* **Your instructions**: Read the listing and extract each line that includes the word "semantics".

* **Provided material**:
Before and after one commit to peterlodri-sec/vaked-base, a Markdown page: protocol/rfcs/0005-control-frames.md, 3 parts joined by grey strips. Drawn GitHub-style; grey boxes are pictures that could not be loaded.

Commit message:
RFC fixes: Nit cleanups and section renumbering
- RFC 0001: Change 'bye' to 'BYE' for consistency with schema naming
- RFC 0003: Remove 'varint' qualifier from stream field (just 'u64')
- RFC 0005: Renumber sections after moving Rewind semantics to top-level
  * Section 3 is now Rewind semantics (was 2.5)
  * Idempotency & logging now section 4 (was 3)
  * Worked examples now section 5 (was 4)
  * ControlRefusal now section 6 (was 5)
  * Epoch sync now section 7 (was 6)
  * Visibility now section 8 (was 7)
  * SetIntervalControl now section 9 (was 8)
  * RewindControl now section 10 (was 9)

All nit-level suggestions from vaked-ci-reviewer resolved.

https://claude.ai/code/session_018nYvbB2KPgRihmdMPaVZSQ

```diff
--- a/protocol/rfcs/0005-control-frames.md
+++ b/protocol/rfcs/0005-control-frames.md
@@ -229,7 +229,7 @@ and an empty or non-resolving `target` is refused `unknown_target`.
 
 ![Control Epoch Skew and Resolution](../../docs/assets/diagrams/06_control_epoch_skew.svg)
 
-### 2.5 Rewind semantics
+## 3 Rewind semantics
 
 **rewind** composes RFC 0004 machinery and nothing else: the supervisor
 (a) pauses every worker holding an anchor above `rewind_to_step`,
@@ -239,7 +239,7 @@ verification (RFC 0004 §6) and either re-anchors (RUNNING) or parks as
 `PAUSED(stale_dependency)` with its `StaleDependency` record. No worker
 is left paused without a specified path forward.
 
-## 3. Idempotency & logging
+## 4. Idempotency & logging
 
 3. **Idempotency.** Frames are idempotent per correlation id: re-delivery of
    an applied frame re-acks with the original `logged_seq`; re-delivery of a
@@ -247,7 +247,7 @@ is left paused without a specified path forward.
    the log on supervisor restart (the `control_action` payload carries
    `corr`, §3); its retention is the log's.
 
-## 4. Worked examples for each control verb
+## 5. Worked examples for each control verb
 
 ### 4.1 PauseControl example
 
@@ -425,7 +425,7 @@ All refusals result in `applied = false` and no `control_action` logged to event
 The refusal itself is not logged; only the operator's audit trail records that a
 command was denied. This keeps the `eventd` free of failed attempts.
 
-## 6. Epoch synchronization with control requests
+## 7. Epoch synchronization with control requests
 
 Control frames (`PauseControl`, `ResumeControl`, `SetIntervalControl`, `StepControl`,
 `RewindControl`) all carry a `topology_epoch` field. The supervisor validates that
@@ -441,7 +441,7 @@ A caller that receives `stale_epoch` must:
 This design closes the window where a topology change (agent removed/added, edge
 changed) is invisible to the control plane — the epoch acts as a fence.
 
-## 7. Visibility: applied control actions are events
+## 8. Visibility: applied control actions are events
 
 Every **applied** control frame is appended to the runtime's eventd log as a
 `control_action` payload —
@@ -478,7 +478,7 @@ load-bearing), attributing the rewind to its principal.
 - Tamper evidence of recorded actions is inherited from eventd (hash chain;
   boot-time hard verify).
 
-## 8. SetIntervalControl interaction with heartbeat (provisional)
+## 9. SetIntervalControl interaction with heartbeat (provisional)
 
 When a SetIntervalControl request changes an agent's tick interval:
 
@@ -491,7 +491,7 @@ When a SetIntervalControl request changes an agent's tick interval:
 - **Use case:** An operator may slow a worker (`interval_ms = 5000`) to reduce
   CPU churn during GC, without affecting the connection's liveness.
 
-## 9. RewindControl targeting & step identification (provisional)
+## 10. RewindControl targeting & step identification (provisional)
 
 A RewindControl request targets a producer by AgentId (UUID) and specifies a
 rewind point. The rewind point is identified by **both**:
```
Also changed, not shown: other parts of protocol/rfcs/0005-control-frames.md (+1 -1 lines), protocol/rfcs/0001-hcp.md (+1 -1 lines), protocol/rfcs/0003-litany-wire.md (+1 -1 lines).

* **Result**:
- RFC 0005: Renumber sections after moving Rewind semantics to top-level
  * Section 3 is now Rewind semantics (was 2.5)
-### 2.5 Rewind semantics
+## 3 Rewind semantics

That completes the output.